-------- Supplied material --------

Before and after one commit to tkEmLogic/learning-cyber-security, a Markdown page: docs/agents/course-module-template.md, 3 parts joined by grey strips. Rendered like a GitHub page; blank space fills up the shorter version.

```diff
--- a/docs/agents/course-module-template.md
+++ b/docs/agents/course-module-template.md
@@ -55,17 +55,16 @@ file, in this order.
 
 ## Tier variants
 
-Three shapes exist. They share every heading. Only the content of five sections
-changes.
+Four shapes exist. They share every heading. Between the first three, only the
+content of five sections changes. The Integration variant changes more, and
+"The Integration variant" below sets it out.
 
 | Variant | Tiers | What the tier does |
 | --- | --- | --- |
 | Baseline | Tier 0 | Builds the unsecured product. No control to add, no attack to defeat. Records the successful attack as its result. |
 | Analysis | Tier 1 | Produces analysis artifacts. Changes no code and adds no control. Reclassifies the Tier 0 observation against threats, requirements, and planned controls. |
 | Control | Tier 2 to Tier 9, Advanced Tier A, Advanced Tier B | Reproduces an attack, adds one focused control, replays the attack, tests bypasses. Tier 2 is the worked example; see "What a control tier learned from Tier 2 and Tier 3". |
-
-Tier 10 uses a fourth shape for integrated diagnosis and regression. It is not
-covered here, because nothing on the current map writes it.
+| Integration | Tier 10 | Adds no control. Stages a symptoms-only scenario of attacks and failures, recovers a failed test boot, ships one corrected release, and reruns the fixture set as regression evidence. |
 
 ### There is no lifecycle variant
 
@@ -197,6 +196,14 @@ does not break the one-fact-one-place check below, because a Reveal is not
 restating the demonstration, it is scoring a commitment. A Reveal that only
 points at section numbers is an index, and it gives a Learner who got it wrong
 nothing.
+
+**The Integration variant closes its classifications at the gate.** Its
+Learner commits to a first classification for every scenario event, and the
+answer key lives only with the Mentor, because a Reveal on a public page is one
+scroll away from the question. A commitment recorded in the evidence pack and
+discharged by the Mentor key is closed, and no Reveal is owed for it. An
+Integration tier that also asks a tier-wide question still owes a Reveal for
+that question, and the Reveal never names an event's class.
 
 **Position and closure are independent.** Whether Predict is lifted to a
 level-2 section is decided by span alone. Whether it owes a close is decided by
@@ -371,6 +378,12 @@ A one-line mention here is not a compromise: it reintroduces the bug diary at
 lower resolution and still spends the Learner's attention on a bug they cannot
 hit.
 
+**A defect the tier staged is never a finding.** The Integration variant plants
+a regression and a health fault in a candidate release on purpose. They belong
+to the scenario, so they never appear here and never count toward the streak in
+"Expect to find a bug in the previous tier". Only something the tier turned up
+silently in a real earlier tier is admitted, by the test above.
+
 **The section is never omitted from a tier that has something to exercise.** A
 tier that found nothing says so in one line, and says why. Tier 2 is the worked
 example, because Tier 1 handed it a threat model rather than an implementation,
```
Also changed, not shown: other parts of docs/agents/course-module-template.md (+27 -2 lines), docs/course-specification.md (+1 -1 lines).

--------

§ Work instructions
Each entry needs to be given again exactly as it stands.

§ Reply
Before and after one commit to tkEmLogic/learning-cyber-security, a Markdown page: docs/agents/course-module-template.md, 3 parts joined by grey strips. Rendered like a GitHub page; blank space fills up the shorter version.

```diff
--- a/docs/agents/course-module-template.md
+++ b/docs/agents/course-module-template.md
@@ -55,17 +55,16 @@ file, in this order.
 
 ## Tier variants
 
-Three shapes exist. They share every heading. Only the content of five sections
-changes.
+Four shapes exist. They share every heading. Between the first three, only the
+content of five sections changes. The Integration variant changes more, and
+"The Integration variant" below sets it out.
 
 | Variant | Tiers | What the tier does |
 | --- | --- | --- |
 | Baseline | Tier 0 | Builds the unsecured product. No control to add, no attack to defeat. Records the successful attack as its result. |
 | Analysis | Tier 1 | Produces analysis artifacts. Changes no code and adds no control. Reclassifies the Tier 0 observation against threats, requirements, and planned controls. |
 | Control | Tier 2 to Tier 9, Advanced Tier A, Advanced Tier B | Reproduces an attack, adds one focused control, replays the attack, tests bypasses. Tier 2 is the worked example; see "What a control tier learned from Tier 2 and Tier 3". |
-
-Tier 10 uses a fourth shape for integrated diagnosis and regression. It is not
-covered here, because nothing on the current map writes it.
+| Integration | Tier 10 | Adds no control. Stages a symptoms-only scenario of attacks and failures, recovers a failed test boot, ships one corrected release, and reruns the fixture set as regression evidence. |
 
 ### There is no lifecycle variant
 
@@ -197,6 +196,14 @@ does not break the one-fact-one-place check below, because a Reveal is not
 restating the demonstration, it is scoring a commitment. A Reveal that only
 points at section numbers is an index, and it gives a Learner who got it wrong
 nothing.
+
+**The Integration variant closes its classifications at the gate.** Its
+Learner commits to a first classification for every scenario event, and the
+answer key lives only with the Mentor, because a Reveal on a public page is one
+scroll away from the question. A commitment recorded in the evidence pack and
+discharged by the Mentor key is closed, and no Reveal is owed for it. An
+Integration tier that also asks a tier-wide question still owes a Reveal for
+that question, and the Reveal never names an event's class.
 
 **Position and closure are independent.** Whether Predict is lifted to a
 level-2 section is decided by span alone. Whether it owes a close is decided by
@@ -371,6 +378,12 @@ A one-line mention here is not a compromise: it reintroduces the bug diary at
 lower resolution and still spends the Learner's attention on a bug they cannot
 hit.
 
+**A defect the tier staged is never a finding.** The Integration variant plants
+a regression and a health fault in a candidate release on purpose. They belong
+to the scenario, so they never appear here and never count toward the streak in
+"Expect to find a bug in the previous tier". Only something the tier turned up
+silently in a real earlier tier is admitted, by the test above.
+
 **The section is never omitted from a tier that has something to exercise.** A
 tier that found nothing says so in one line, and says why. Tier 2 is the worked
 example, because Tier 1 handed it a threat model rather than an implementation,
```
Also changed, not shown: other parts of docs/agents/course-module-template.md (+27 -2 lines), docs/course-specification.md (+1 -1 lines).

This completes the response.